* What the task asks
For each line of the listing that contains "MindManager", make a copy and return it.

+ + + + +

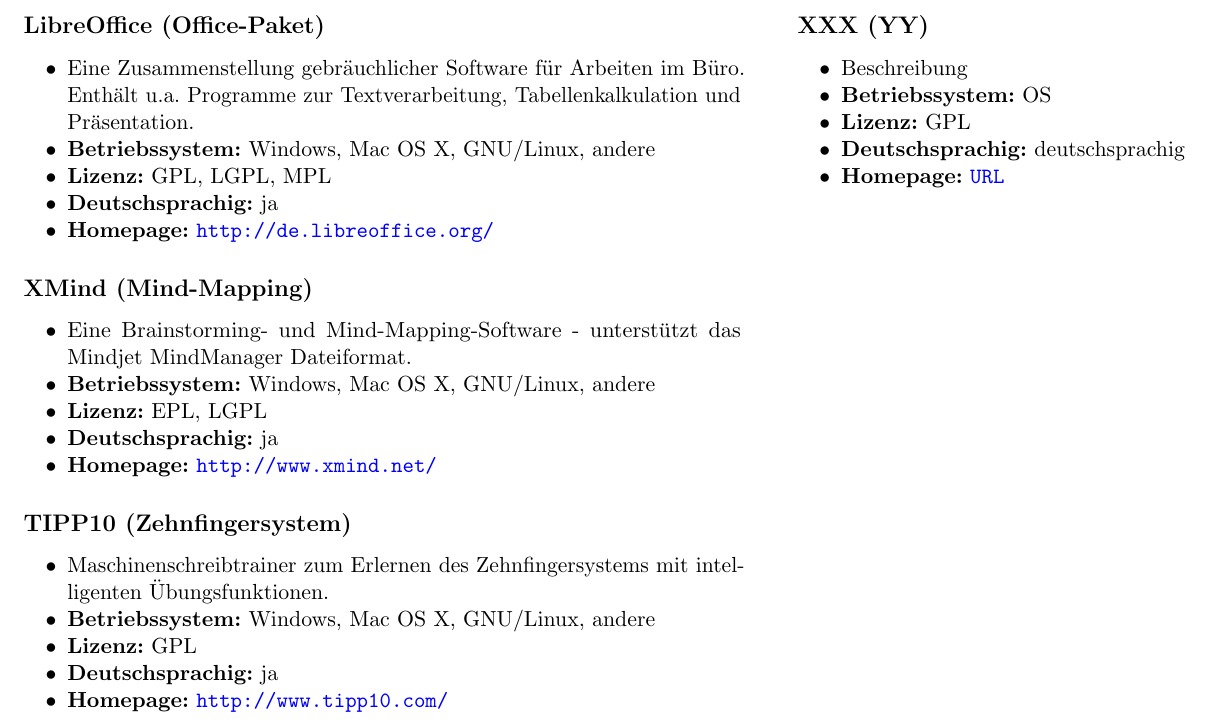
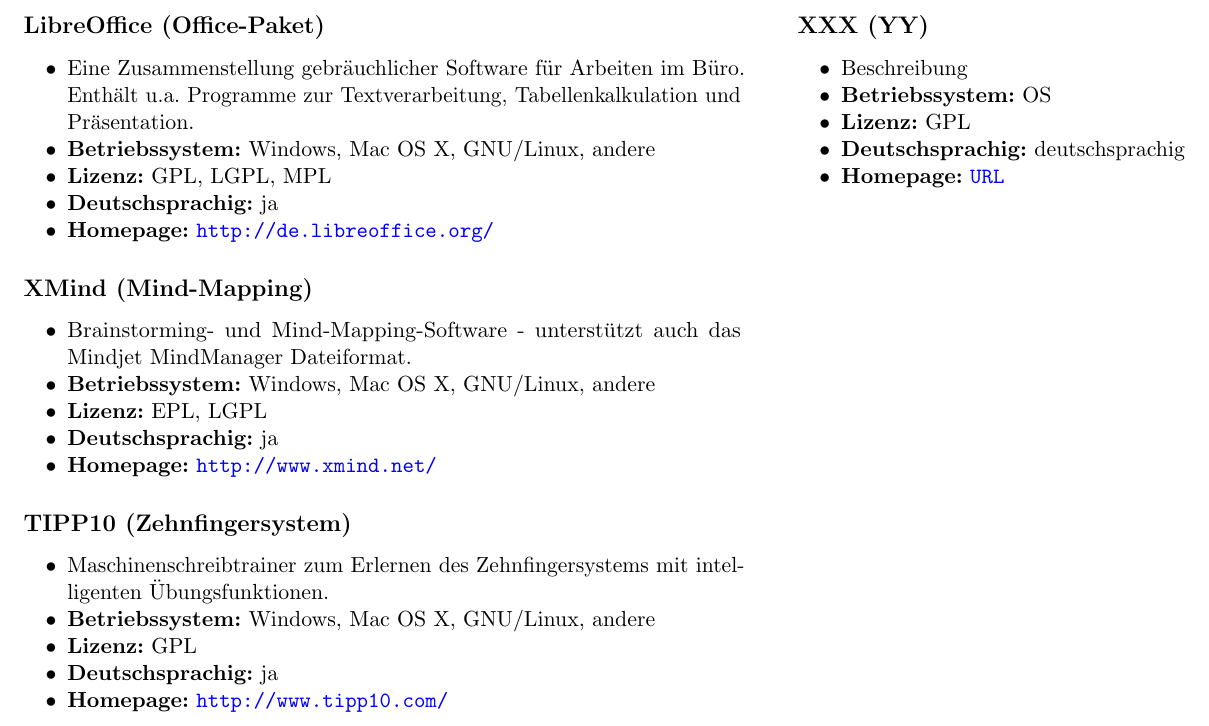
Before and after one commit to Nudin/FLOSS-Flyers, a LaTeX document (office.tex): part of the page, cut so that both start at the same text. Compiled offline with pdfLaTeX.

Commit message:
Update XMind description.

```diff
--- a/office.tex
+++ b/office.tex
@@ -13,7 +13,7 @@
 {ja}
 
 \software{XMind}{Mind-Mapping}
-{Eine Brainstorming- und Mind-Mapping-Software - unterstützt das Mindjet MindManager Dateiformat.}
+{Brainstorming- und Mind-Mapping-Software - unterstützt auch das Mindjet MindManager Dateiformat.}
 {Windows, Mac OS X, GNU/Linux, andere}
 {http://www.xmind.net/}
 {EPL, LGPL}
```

+ + + + +

* Result of this exercise
-{Eine Brainstorming- und Mind-Mapping-Software - unterstützt das Mindjet MindManager Dateiformat.}
+{Brainstorming- und Mind-Mapping-Software - unterstützt auch das Mindjet MindManager Dateiformat.}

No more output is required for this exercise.